User interface change data:
▶

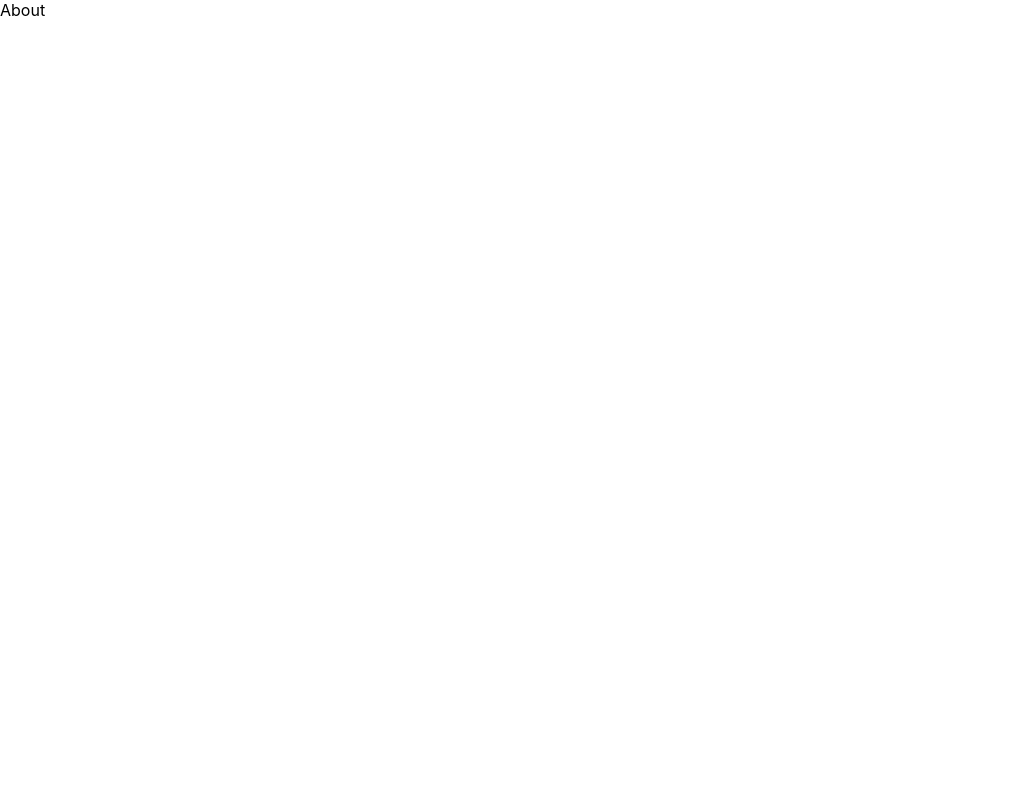
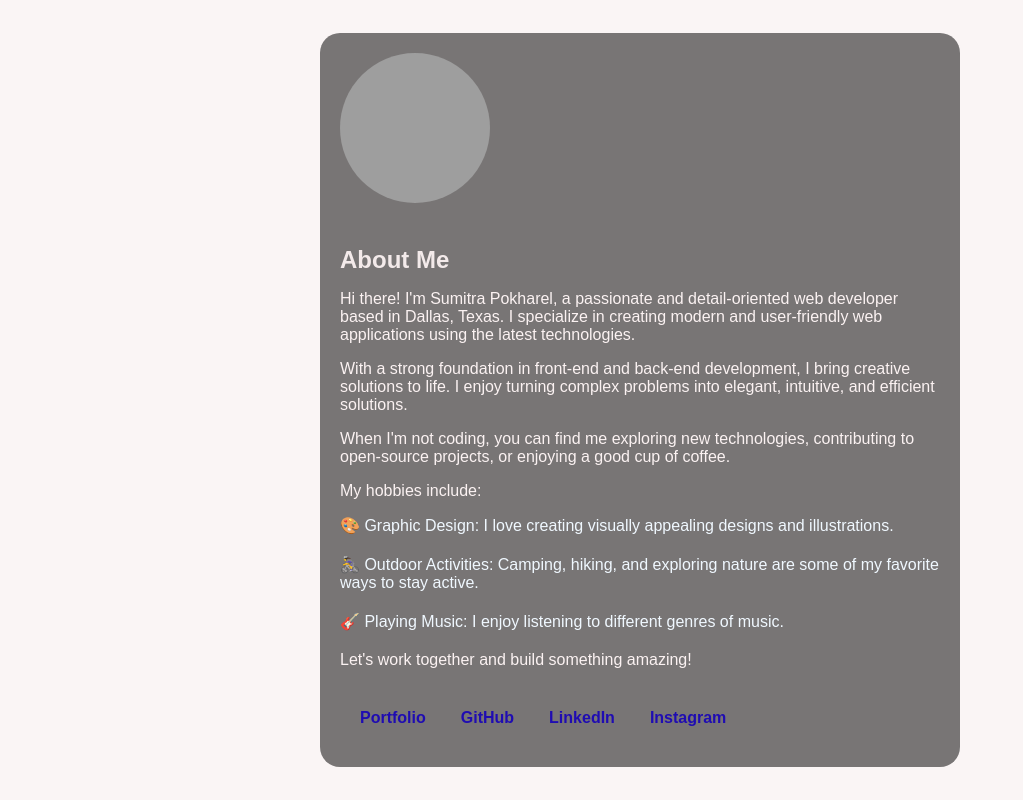
Before and after one commit to sumeepokharel/blogapp, a React (Create React App) app: page /about in a window 1280 px wide. Shown: the whole page, without its empty margins (0-1023 px from the left). Built offline with nearby package versions, Linux system fonts and the light colour scheme; grey boxes are pictures that could not be loaded.

Commit message:
about page and post page css

```diff
--- a/src/components/PostList.module.css
+++ b/src/components/PostList.module.css
@@ -1,25 +1,54 @@
+.postsContainer {
+  background-color: #838796;
+  display: flex;
+  flex-direction: column;
+  align-items: center;
+  justify-content: center;
+  height: 100vh;
+}
+
 .postContainer {
+  width: 100%;
+  max-width: 600px;
   border: 1px solid #ccc;
-  margin: 1rem 0;
-  padding: 1rem;
+  border-radius: 8px;
+  overflow: hidden;
+  background-color: #fff;
+  box-shadow: 0 2px 4px rgba(0, 0, 0, 0.1);
+  transition: transform 0.2s ease-in-out;
+  margin-bottom: 20px;
+}
+
+.postContainer:hover {
+  transform: translateY(-5px);
+}
+
+.postHeader {
+  padding: 15px;
+  background-color: #353834;
 }
 
 .postTitle {
-  font-size: 1.5rem;
-  margin-bottom: 0.5rem;
+  font-size: 20px;
+  color: #f5ebeb;
+  margin: 0;
 }
 
 .postContent {
-  margin-bottom: 1rem;
+  color: #171515;
+  margin: 10px 15px;
 }
 
 .commentContainer {
-  margin-top: 1rem;
-  border-top: 1px solid #ccc;
-  padding-top: 1rem;
+  padding: 15px;
+  background-color: #9ba5b1;
 }
 
-.commentText {
-  font-style: italic;
-  color: #555;
+.comment {
+  margin-bottom: 10px;
+  color: #150808;
 }
+
+.comment:last-child {
+  margin-bottom: 0;
+}
--- a/src/components/PostList.tsx
+++ b/src/components/PostList.tsx
@@ -1,23 +1,31 @@
+import React from "react";
 import { useSelector } from "react-redux";
 import { selectPosts } from "../reducers/postSlice";
 import { selectComments } from "../reducers/commentSlice";
+import styles from "./PostList.module.css";
 
 const Posts = () => {
   const posts = useSelector(selectPosts);
   const comments = useSelector(selectComments);
+
   return (
-    <div>
+    <div className={styles.postsContainer}>
       <h2>Posts</h2>
       {posts.map((post) => (
-        <div key={post.id}>
-          <h3>{post.title}</h3>
-          <p>{post.content}</p>
-          <p>{post.picture}</p>
-          {comments.map((comment) => (
-            <div key={comment.postId}>
-              <p>{comment.text}</p>
-            </div>
-          ))}
+        <div key={post.id} className={styles.postContainer}>
+          <div className={styles.postHeader}>
+            <h3 className={styles.postTitle}>{post.title}</h3>
+          </div>
+          <p className={styles.postContent}>{post.content}</p>
+          <div className={styles.commentContainer}>
+            {comments
+              .filter((comment) => comment.postId === post.id)
+              .map((comment) => (
+                <div key={comment.id} className={styles.comment}>
+                  <p>{comment.text}</p>
+                </div>
+              ))}
+          </div>
         </div>
       ))}
     </div>
--- a/src/index.tsx
+++ b/src/index.tsx
@@ -1,4 +1,3 @@
-// index.js
 import React from "react";
 import ReactDOM from "react-dom/client";
 import { Provider } from "react-redux";
--- /dev/null
+++ b/src/pages/About.module.css
@@ -0,0 +1,78 @@
+body {
+  font-family: "Arial", sans-serif;
+  margin: 0;
+  padding: 0;
+  background-color: hwb(0 96% 2%);
+}
+
+.aboutContainer {
+  display: flex;
+  justify-content: center;
+  align-items: center;
+  height: 100vh;
+}
+
+.aboutContent {
+  background-color: hwb(0 46% 53%);
+  border-radius: 20px;
+  box-shadow: 0 10 10px rgba(106, 104, 104, 0.1);
+  padding: 20px;
+  max-width: 600px;
+  width: 100%;
+}
+
+.profilePhoto {
+  border-radius: 50%;
+  width: 150px;
+  height: 150px;
+  object-fit: cover;
+  margin-bottom: 20px;
+}
+
+.aboutTitle {
+  color: #f3eaea;
+  font-size: 24px;
+  margin-bottom: 10px;
+}
+
+.aboutDescription {
+  color: #fbf2f2;
+  font-size: 16px;
+  margin-bottom: 15px;
+}
+
+.hobbiesList {
+  list-style-type: none;
+  padding: 0;
+  color: aliceblue;
+}
+
+.hobbiesList li {
+  margin-bottom: 20px;
+}
+
+.linksContainer {
+  display: flex;
+  margin-top: 20px;
+}
+
+.link {
+  margin-right: 15px;
+  color: #1f0cb2;
+  text-decoration: none;
+  font-weight: bold;
+  transition: color 0.3s ease-in-out;
+  margin-top: 20px;
+  margin-bottom: 20px;
+  margin-left: 20px;
+}
+
+.link:hover {
+  color: #3c628a;
+}
+
+@media (max-width: 768px) {
+  .aboutContent {
+    grid-template-columns: 1fr;
+  }
+}
--- a/src/pages/About.tsx
+++ b/src/pages/About.tsx
@@ -1,9 +1,76 @@
-import React from 'react'
+import React from "react";
+import styles from "./About.module.css";
+import myPhoto from "../images/Screenshot 2024-01-02 at 5.44.29 PM.png";
 
-function About() {
+const About: React.FC = () => {
   return (
-    <div>About</div>
-  )
-}
+    <div className={styles.aboutContainer}>
+      <div className={styles.aboutContent}>
+        <img
+          src={myPhoto}
+          alt="Sumitra Pokharel"
+          className={styles.profilePhoto}
+        />
+        <h2 className={styles.aboutTitle}>About Me</h2>
+        <p className={styles.aboutDescription}>
+          Hi there! I'm Sumitra Pokharel, a passionate and detail-oriented web
+          developer based in Dallas, Texas. I specialize in creating modern and
+          user-friendly web applications using the latest technologies.
+        </p>
+        <p className={styles.aboutDescription}>
+          With a strong foundation in front-end and back-end development, I
+          bring creative solutions to life. I enjoy turning complex problems
+          into elegant, intuitive, and efficient solutions.
+        </p>
+        <p className={styles.aboutDescription}>
+          When I'm not coding, you can find me exploring new technologies,
+          contributing to open-source projects, or enjoying a good cup of
+          coffee.
+        </p>
+        <p className={styles.aboutDescription}>My hobbies include:</p>
+        <ul className={styles.hobbiesList}>
+          <li>
+            🎨 Graphic Design: I love creating visually appealing designs and
+            illustrations.
+          </li>
+          <li>
+            🚴‍♀️ Outdoor Activities: Camping, hiking, and exploring nature are
+            some of my favorite ways to stay active.
+          </li>
+          <li>
+            🎸 Playing Music: I enjoy listening to different genres of music.
+          </li>
+        </ul>
+        <p className={styles.aboutDescription}>
+          Let's work together and build something amazing!
+        </p>
 
-export default About
+        <div className={styles.linksContainer}>
+          <a
+            href="https://sumitraportfolio-jlx5431en-sumeepokharel.vercel.app"
+            className={styles.link}
+          >
+            Portfolio
+          </a>
+          <a href="https://github.com/sumeepokharel" className={styles.link}>
+            GitHub
+          </a>
+          <a
+            href="https://www.linkedin.com/in/sumitra-pokharel/"
+            className={styles.link}
+          >
+            LinkedIn
+          </a>
+          <a
+            href="https://www.instagram.com/pokharel_sumee/"
+            className={styles.link}
+          >
+            Instagram
+          </a>
+        </div>
+      </div>
+    </div>
+  );
+};
+
+export default About;
```
Also changed, not shown: 1 other file (tests, documents, lock files or other folders).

◀

WHAT THE TASK ASKS: After removing the pictures, set down every record above exactly as it stands.

ANSWER SPACE:
Before and after one commit to sumeepokharel/blogapp, a React (Create React App) app: page /about in a window 1280 px wide. Shown: the whole page, without its empty margins (0-1023 px from the left). Built offline with nearby package versions, Linux system fonts and the light colour scheme; grey boxes are pictures that could not be loaded.

Commit message:
about page and post page css

```diff
--- a/src/components/PostList.module.css
+++ b/src/components/PostList.module.css
@@ -1,25 +1,54 @@
+.postsContainer {
+  background-color: #838796;
+  display: flex;
+  flex-direction: column;
+  align-items: center;
+  justify-content: center;
+  height: 100vh;
+}
+
 .postContainer {
+  width: 100%;
+  max-width: 600px;
   border: 1px solid #ccc;
-  margin: 1rem 0;
-  padding: 1rem;
+  border-radius: 8px;
+  overflow: hidden;
+  background-color: #fff;
+  box-shadow: 0 2px 4px rgba(0, 0, 0, 0.1);
+  transition: transform 0.2s ease-in-out;
+  margin-bottom: 20px;
+}
+
+.postContainer:hover {
+  transform: translateY(-5px);
+}
+
+.postHeader {
+  padding: 15px;
+  background-color: #353834;
 }
 
 .postTitle {
-  font-size: 1.5rem;
-  margin-bottom: 0.5rem;
+  font-size: 20px;
+  color: #f5ebeb;
+  margin: 0;
 }
 
 .postContent {
-  margin-bottom: 1rem;
+  color: #171515;
+  margin: 10px 15px;
 }
 
 .commentContainer {
-  margin-top: 1rem;
-  border-top: 1px solid #ccc;
-  padding-top: 1rem;
+  padding: 15px;
+  background-color: #9ba5b1;
 }
 
-.commentText {
-  font-style: italic;
-  color: #555;
+.comment {
+  margin-bottom: 10px;
+  color: #150808;
 }
+
+.comment:last-child {
+  margin-bottom: 0;
+}
--- a/src/components/PostList.tsx
+++ b/src/components/PostList.tsx
@@ -1,23 +1,31 @@
+import React from "react";
 import { useSelector } from "react-redux";
 import { selectPosts } from "../reducers/postSlice";
 import { selectComments } from "../reducers/commentSlice";
+import styles from "./PostList.module.css";
 
 const Posts = () => {
   const posts = useSelector(selectPosts);
   const comments = useSelector(selectComments);
+
   return (
-    <div>
+    <div className={styles.postsContainer}>
       <h2>Posts</h2>
       {posts.map((post) => (
-        <div key={post.id}>
-          <h3>{post.title}</h3>
-          <p>{post.content}</p>
-          <p>{post.picture}</p>
-          {comments.map((comment) => (
-            <div key={comment.postId}>
-              <p>{comment.text}</p>
-            </div>
-          ))}
+        <div key={post.id} className={styles.postContainer}>
+          <div className={styles.postHeader}>
+            <h3 className={styles.postTitle}>{post.title}</h3>
+          </div>
+          <p className={styles.postContent}>{post.content}</p>
+          <div className={styles.commentContainer}>
+            {comments
+              .filter((comment) => comment.postId === post.id)
+              .map((comment) => (
+                <div key={comment.id} className={styles.comment}>
+                  <p>{comment.text}</p>
+                </div>
+              ))}
+          </div>
         </div>
       ))}
     </div>
--- a/src/index.tsx
+++ b/src/index.tsx
@@ -1,4 +1,3 @@
-// index.js
 import React from "react";
 import ReactDOM from "react-dom/client";
 import { Provider } from "react-redux";
--- /dev/null
+++ b/src/pages/About.module.css
@@ -0,0 +1,78 @@
+body {
+  font-family: "Arial", sans-serif;
+  margin: 0;
+  padding: 0;
+  background-color: hwb(0 96% 2%);
+}
+
+.aboutContainer {
+  display: flex;
+  justify-content: center;
+  align-items: center;
+  height: 100vh;
+}
+
+.aboutContent {
+  background-color: hwb(0 46% 53%);
+  border-radius: 20px;
+  box-shadow: 0 10 10px rgba(106, 104, 104, 0.1);
+  padding: 20px;
+  max-width: 600px;
+  width: 100%;
+}
+
+.profilePhoto {
+  border-radius: 50%;
+  width: 150px;
+  height: 150px;
+  object-fit: cover;
+  margin-bottom: 20px;
+}
+
+.aboutTitle {
+  color: #f3eaea;
+  font-size: 24px;
+  margin-bottom: 10px;
+}
+
+.aboutDescription {
+  color: #fbf2f2;
+  font-size: 16px;
+  margin-bottom: 15px;
+}
+
+.hobbiesList {
+  list-style-type: none;
+  padding: 0;
+  color: aliceblue;
+}
+
+.hobbiesList li {
+  margin-bottom: 20px;
+}
+
+.linksContainer {
+  display: flex;
+  margin-top: 20px;
+}
+
+.link {
+  margin-right: 15px;
+  color: #1f0cb2;
+  text-decoration: none;
+  font-weight: bold;
+  transition: color 0.3s ease-in-out;
+  margin-top: 20px;
+  margin-bottom: 20px;
+  margin-left: 20px;
+}
+
+.link:hover {
+  color: #3c628a;
+}
+
+@media (max-width: 768px) {
+  .aboutContent {
+    grid-template-columns: 1fr;
+  }
+}
--- a/src/pages/About.tsx
+++ b/src/pages/About.tsx
@@ -1,9 +1,76 @@
-import React from 'react'
+import React from "react";
+import styles from "./About.module.css";
+import myPhoto from "../images/Screenshot 2024-01-02 at 5.44.29 PM.png";
 
-function About() {
+const About: React.FC = () => {
   return (
-    <div>About</div>
-  )
-}
+    <div className={styles.aboutContainer}>
+      <div className={styles.aboutContent}>
+        <img
+          src={myPhoto}
+          alt="Sumitra Pokharel"
+          className={styles.profilePhoto}
+        />
+        <h2 className={styles.aboutTitle}>About Me</h2>
+        <p className={styles.aboutDescription}>
+          Hi there! I'm Sumitra Pokharel, a passionate and detail-oriented web
+          developer based in Dallas, Texas. I specialize in creating modern and
+          user-friendly web applications using the latest technologies.
+        </p>
+        <p className={styles.aboutDescription}>
+          With a strong foundation in front-end and back-end development, I
+          bring creative solutions to life. I enjoy turning complex problems
+          into elegant, intuitive, and efficient solutions.
+        </p>
+        <p className={styles.aboutDescription}>
+          When I'm not coding, you can find me exploring new technologies,
+          contributing to open-source projects, or enjoying a good cup of
+          coffee.
+        </p>
+        <p className={styles.aboutDescription}>My hobbies include:</p>
+        <ul className={styles.hobbiesList}>
+          <li>
+            🎨 Graphic Design: I love creating visually appealing designs and
+            illustrations.
+          </li>
+          <li>
+            🚴‍♀️ Outdoor Activities: Camping, hiking, and exploring nature are
+            some of my favorite ways to stay active.
+          </li>
+          <li>
+            🎸 Playing Music: I enjoy listening to different genres of music.
+          </li>
+        </ul>
+        <p className={styles.aboutDescription}>
+          Let's work together and build something amazing!
+        </p>
 
-export default About
+        <div className={styles.linksContainer}>
+          <a
+            href="https://sumitraportfolio-jlx5431en-sumeepokharel.vercel.app"
+            className={styles.link}
+          >
+            Portfolio
+          </a>
+          <a href="https://github.com/sumeepokharel" className={styles.link}>
+            GitHub
+          </a>
+          <a
+            href="https://www.linkedin.com/in/sumitra-pokharel/"
+            className={styles.link}
+          >
+            LinkedIn
+          </a>
+          <a
+            href="https://www.instagram.com/pokharel_sumee/"
+            className={styles.link}
+          >
+            Instagram
+          </a>
+        </div>
+      </div>
+    </div>
+  );
+};
+
+export default About;
```
Also changed, not shown: 1 other file (tests, documents, lock files or other folders).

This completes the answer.